For me, the experiences of this young girl rang especially true. I, too, was harassed at a gym at a young age, unsure whether the behaviour I experienced was “normal” or inappropriate.
I, too, was seventeen when I joined my first gym – a small local setup with only a few machines. I’d never used any of the exercise equipment before, so I jumped at the offer of a free personal training session.
When I turned up for my training session, Matt* was waiting. He was about ten years older than me and seemed like a nice guy, pointing out the change rooms, showers and cold water taps. But when we started “working out”, it was a different story.
While "showing" me how to use the machines, his hands wandered dangerously close to my bum. When he grabbed my upper arm to steer me towards another corner of the empty gym, he got an "accidental" handful of boob, too. As he watched me go through the motions of each exercise, he commented on my body:
"This will really help accentuate that nice ass of yours."
"Your thighs are great already, but this will make them even better."
"You're hot, but you could be skinnier."
"I bet you like to show off those legs in high heels."
At seventeen, I had no idea how to react. It didn't occur to me - and, in truth, perhaps it still wouldn't - that I was just allowed to leave. He was a gym employee, after all. I had agreed to this session. I was invested now, and if I left he'd know something was wrong.
It says a lot about how we're taught to act as women that I was more worried about offending the person who was making me so uncomfortable than about my own wellbeing.
Watch The Mamamia Team confess to their most embarrassing gym moments.
Instead of running out the door, I stayed for the full half hour. Matt physically manoeuvred my limbs from one position to another, hands often veering a little too far off course. He asked me a lot of questions - did I live nearby? Did I have a boyfriend? What school did I go to? Was I already drinking? (He bet I was). Young girls these days, he told me with a wink, were absolutely wild. He saw them all the time, drunk near the local beach.
"I would say I've probably seen you," he said, "but I would have remembered you."
At the end of the session, he gave me his card. He was a masseuse, he said, and he'd be happy to give me a free session after a workout some time.
"You'll have to be naked, though," he joked - or was he joking? - as I hurried out the door.

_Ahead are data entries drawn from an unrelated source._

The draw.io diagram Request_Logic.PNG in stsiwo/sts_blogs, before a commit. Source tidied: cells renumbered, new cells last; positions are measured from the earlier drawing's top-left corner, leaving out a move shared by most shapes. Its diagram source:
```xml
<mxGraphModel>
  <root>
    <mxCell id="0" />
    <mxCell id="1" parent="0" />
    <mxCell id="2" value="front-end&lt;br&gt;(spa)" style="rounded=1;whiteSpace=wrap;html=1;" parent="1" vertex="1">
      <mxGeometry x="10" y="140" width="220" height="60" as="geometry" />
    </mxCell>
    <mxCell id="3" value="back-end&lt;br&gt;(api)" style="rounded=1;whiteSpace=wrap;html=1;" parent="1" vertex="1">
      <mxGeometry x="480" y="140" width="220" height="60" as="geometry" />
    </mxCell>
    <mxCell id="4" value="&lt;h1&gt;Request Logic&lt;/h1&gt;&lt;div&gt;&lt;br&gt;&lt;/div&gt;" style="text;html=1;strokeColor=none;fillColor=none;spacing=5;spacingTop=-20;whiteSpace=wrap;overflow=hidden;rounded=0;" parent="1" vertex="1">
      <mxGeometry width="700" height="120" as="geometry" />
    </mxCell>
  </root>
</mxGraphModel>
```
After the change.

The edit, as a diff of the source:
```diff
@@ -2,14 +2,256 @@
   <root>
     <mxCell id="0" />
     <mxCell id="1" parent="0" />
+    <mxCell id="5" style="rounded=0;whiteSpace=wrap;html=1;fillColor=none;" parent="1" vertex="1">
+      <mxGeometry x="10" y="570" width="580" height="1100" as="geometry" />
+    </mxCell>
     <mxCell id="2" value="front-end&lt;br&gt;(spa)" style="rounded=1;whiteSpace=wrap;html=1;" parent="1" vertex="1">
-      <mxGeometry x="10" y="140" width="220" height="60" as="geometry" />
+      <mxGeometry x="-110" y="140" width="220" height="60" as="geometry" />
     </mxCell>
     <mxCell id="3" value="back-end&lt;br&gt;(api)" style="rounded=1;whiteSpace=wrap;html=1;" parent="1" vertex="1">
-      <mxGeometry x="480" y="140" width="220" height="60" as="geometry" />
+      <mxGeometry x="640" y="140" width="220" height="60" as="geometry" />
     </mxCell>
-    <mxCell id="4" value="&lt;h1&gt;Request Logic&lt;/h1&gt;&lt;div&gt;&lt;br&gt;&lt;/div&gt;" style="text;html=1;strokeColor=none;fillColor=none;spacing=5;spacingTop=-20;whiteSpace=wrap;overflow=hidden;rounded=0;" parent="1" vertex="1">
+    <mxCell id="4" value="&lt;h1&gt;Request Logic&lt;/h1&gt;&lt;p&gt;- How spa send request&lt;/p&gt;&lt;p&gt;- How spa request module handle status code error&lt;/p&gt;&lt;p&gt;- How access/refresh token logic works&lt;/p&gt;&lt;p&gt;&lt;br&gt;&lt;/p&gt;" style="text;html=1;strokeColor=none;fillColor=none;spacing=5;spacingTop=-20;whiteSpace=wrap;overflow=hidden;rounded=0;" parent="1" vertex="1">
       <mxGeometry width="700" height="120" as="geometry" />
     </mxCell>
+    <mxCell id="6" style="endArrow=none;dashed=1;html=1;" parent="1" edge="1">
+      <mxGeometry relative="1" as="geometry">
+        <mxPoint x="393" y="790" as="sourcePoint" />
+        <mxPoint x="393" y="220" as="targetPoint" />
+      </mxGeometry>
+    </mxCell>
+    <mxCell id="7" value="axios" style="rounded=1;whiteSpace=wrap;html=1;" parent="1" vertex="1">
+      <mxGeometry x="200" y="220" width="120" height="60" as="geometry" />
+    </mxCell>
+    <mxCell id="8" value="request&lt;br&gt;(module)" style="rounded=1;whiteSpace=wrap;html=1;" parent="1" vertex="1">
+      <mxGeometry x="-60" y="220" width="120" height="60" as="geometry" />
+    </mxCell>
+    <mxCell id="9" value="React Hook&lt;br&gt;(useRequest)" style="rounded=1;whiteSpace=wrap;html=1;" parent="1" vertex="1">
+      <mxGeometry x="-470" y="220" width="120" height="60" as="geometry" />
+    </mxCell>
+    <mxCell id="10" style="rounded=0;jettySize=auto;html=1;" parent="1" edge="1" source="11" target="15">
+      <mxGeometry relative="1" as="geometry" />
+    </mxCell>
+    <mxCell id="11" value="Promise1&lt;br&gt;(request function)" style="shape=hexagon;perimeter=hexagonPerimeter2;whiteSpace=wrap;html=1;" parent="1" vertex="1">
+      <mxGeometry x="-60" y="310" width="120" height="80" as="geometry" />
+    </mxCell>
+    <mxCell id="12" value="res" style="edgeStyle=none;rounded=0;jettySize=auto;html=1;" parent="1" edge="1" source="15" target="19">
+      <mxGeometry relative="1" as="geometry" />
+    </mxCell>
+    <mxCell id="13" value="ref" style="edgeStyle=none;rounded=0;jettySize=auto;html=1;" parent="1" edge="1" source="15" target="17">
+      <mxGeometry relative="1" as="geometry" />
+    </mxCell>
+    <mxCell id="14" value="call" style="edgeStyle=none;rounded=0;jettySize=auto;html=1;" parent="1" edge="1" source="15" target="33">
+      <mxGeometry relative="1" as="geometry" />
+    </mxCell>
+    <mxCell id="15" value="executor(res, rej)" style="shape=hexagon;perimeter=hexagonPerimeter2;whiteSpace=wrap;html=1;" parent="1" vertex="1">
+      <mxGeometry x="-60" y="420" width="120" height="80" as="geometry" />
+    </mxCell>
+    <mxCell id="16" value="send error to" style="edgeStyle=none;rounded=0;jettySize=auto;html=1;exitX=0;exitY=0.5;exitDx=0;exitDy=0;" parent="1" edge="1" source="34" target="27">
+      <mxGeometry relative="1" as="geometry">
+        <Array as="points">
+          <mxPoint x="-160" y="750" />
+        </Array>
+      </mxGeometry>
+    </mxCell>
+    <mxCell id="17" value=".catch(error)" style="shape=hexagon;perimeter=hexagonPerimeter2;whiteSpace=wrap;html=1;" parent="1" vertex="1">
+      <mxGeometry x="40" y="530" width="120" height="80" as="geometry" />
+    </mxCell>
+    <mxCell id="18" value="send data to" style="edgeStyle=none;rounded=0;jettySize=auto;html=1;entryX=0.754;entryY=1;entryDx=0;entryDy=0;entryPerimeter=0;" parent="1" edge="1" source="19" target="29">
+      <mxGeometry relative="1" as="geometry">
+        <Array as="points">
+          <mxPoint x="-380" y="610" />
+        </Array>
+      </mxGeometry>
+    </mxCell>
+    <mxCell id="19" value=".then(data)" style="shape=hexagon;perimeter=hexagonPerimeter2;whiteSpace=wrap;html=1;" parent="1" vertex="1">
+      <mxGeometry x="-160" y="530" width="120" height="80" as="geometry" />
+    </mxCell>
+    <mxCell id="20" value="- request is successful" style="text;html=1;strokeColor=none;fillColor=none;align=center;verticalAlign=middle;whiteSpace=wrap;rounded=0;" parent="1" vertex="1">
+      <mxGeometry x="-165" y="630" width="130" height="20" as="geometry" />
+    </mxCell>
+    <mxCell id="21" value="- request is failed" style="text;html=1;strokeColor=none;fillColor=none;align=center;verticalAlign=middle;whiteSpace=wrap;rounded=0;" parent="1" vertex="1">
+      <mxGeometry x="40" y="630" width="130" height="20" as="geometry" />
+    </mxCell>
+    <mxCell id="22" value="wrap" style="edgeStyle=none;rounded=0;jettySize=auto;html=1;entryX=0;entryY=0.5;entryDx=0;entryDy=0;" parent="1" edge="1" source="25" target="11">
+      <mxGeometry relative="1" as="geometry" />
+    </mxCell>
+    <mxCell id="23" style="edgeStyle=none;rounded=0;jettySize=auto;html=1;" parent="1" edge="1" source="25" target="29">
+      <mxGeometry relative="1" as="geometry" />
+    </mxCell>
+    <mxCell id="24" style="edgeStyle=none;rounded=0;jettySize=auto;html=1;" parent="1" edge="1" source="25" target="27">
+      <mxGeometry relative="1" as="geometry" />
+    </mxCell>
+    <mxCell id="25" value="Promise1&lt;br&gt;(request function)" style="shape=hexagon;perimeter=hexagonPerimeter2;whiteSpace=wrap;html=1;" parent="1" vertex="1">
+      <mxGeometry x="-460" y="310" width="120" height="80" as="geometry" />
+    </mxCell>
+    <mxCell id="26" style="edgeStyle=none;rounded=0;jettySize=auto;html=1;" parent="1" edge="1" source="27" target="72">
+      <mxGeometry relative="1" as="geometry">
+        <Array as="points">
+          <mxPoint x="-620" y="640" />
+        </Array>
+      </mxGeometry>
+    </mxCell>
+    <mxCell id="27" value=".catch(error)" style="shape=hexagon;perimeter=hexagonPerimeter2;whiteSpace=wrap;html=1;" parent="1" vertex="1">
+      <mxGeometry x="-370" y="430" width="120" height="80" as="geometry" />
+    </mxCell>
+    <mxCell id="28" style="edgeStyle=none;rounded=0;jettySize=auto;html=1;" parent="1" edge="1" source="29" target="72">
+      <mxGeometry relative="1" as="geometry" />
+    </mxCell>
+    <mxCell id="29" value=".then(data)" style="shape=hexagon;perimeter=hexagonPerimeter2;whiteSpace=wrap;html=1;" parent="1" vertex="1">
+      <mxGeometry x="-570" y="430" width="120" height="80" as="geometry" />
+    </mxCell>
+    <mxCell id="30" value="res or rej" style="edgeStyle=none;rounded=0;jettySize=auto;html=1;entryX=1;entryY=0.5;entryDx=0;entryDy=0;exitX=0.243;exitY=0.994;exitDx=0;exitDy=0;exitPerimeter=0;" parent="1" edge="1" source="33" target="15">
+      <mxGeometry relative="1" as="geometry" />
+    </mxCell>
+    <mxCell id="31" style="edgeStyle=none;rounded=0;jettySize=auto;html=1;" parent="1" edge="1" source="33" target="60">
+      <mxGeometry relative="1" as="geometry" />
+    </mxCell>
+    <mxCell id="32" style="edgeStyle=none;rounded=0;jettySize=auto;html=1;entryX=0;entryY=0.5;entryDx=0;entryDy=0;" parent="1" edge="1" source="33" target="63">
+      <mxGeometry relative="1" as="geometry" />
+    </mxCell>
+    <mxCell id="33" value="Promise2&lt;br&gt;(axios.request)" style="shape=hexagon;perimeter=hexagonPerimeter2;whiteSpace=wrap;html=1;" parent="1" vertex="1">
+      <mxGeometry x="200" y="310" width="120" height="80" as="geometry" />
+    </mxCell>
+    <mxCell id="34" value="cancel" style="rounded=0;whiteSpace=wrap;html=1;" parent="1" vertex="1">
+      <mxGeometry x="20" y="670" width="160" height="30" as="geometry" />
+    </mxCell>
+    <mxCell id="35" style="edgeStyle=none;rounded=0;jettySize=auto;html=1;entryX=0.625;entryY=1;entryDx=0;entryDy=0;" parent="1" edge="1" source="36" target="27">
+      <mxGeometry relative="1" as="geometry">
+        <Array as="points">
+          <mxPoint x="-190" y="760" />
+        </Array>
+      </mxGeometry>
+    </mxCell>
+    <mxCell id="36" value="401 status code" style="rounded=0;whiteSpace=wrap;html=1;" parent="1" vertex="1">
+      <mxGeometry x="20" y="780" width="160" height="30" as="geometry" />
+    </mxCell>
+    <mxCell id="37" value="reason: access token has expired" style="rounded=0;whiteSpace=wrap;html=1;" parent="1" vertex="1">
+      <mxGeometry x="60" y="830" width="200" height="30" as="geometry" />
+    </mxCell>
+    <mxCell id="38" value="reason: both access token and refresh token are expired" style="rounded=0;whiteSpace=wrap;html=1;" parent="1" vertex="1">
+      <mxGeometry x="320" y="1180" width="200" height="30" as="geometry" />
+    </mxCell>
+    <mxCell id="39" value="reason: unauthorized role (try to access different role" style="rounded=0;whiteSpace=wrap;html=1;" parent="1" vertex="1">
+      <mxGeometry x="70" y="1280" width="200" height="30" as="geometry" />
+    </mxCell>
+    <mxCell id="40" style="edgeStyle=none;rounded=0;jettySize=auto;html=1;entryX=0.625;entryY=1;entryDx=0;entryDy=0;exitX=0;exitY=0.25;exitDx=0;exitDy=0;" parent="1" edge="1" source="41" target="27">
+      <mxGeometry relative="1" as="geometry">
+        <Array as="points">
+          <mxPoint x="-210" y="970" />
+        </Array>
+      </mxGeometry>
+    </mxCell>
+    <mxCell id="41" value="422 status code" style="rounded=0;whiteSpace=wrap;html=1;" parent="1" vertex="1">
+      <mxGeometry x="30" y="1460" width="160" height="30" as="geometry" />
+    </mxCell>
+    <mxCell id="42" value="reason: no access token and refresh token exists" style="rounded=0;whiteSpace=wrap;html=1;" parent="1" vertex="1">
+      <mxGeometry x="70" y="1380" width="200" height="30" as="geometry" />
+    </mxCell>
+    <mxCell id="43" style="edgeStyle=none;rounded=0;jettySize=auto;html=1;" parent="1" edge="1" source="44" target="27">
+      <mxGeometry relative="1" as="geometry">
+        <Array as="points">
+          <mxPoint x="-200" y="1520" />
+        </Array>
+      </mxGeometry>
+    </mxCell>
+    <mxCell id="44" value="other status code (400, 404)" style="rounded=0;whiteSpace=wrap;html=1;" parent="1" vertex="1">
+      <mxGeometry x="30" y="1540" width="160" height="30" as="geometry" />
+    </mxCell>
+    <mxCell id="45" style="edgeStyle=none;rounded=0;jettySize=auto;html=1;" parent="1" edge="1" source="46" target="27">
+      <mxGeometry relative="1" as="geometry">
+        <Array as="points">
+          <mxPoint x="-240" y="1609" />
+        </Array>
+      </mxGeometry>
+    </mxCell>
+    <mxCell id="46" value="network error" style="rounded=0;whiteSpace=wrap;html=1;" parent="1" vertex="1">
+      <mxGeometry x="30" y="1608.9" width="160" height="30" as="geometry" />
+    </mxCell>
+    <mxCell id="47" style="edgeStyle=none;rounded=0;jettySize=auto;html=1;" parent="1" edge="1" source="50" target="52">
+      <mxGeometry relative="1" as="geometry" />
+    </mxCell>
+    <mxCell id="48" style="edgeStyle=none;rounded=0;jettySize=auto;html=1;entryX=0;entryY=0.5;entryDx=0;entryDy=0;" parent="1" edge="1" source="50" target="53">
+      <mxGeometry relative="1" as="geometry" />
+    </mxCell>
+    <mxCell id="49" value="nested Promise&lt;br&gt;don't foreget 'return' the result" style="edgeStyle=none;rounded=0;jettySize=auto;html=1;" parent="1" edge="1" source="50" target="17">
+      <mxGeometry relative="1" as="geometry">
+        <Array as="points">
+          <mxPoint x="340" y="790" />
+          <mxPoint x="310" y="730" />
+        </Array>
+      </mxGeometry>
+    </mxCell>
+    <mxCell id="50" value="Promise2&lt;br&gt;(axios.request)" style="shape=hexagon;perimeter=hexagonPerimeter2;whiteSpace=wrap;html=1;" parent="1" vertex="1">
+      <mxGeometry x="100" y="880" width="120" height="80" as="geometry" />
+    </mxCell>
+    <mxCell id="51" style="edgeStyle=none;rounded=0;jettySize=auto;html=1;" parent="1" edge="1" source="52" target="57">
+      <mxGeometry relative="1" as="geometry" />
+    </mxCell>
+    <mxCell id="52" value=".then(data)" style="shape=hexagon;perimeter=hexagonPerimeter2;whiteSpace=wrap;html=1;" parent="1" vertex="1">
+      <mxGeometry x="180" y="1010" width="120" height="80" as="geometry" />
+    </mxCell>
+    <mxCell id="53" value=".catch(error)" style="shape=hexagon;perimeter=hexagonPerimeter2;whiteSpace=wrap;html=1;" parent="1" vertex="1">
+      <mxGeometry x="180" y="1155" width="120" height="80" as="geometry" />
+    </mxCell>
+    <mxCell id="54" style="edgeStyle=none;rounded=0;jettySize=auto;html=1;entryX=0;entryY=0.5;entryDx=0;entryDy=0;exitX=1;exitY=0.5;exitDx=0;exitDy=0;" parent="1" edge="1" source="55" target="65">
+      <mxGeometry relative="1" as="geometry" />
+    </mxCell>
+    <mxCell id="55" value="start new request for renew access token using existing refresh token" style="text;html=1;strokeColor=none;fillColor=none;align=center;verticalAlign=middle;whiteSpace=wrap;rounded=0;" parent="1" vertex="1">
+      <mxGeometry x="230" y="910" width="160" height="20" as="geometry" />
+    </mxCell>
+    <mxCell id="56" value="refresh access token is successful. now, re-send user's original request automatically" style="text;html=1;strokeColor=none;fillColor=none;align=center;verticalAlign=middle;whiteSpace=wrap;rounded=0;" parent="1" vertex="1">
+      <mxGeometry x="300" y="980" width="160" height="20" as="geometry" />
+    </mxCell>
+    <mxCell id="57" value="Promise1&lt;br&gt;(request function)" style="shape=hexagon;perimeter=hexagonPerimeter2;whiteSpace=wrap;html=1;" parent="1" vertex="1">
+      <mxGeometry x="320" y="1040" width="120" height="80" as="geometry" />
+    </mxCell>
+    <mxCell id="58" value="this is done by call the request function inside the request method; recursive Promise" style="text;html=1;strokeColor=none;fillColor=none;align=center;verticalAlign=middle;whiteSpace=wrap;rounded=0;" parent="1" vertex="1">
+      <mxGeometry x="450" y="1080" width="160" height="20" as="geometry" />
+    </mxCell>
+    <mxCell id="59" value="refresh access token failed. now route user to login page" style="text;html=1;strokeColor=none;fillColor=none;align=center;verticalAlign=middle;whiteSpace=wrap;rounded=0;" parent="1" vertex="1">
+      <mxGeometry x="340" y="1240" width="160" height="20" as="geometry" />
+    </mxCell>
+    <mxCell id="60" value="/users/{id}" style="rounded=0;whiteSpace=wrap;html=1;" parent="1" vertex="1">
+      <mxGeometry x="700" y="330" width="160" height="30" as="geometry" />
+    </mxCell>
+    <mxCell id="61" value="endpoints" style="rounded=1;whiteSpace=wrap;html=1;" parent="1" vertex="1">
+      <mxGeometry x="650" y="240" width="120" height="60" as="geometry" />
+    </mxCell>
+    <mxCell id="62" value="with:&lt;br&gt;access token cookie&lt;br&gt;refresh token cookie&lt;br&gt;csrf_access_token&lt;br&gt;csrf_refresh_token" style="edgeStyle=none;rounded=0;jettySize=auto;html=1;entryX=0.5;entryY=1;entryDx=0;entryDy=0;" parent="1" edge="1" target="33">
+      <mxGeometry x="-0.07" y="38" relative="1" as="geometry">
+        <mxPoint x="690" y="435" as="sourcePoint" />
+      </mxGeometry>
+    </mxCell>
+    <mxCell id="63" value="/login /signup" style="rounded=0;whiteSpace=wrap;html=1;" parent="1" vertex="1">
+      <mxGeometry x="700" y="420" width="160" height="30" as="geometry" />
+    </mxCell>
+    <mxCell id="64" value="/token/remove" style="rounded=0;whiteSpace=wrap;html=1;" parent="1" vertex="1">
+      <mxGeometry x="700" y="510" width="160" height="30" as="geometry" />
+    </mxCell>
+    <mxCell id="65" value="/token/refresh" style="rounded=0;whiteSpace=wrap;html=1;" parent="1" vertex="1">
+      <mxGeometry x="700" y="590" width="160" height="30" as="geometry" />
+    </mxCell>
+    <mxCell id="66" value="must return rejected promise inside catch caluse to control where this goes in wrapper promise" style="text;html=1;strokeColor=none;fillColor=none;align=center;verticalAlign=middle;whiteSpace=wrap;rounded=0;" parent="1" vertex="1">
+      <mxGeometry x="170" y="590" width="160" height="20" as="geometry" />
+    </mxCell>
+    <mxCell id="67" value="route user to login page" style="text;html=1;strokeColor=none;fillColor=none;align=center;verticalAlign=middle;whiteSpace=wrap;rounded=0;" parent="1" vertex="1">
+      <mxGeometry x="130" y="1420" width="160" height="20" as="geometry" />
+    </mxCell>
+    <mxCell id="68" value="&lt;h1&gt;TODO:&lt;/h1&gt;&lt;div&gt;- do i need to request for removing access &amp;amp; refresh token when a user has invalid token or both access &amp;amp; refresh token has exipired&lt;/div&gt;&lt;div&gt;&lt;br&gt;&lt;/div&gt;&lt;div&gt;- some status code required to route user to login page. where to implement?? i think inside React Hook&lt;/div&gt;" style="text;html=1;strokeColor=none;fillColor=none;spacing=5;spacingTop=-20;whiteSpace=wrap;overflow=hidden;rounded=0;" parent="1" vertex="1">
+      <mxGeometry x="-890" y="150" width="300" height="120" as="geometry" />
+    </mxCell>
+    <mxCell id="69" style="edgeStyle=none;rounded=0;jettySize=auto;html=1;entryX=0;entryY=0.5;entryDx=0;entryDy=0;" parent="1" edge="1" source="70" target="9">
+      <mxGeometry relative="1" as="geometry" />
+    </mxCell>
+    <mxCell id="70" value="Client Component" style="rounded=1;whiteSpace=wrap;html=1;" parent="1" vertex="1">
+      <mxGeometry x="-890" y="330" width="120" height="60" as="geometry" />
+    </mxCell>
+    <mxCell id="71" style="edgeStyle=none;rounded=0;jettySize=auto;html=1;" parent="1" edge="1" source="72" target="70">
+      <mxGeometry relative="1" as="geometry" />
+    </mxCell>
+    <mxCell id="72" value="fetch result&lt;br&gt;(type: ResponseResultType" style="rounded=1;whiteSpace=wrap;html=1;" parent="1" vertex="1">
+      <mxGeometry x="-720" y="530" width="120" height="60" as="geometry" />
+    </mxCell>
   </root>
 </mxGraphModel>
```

I didn't tell anyone. I let the rest of my gym membership, a whole six months on my measly budget, elapse without a single visit, choosing to run along the beach with my dad instead.
In the last few years, I rejoined a gym. This time, I chose an all-female one, and declined the free personal training session.
Today, I was reminded that my story is just one in a long line of men making women feel uncomfortable in spaces where they should feel safe. Stripped of the nonsense of selfies and protein shakes, a gym is a place where people go to feel good - to connect with their bodies and enjoy what they can do. People make themselves and their body vulnerable to others on the unspoken agreement that everyone else has got their back.
Since I was seventeen, I've started to embrace everything my lovely gym has to offer. I love working out fast to loud music, pushing my body to its limits. I love my Saturday morning yoga class, filled with women I know. I love watching TV while I stroll along on the treadmill.
But if young women don't feel safe at gyms, they just won't go.
And that's a real shame.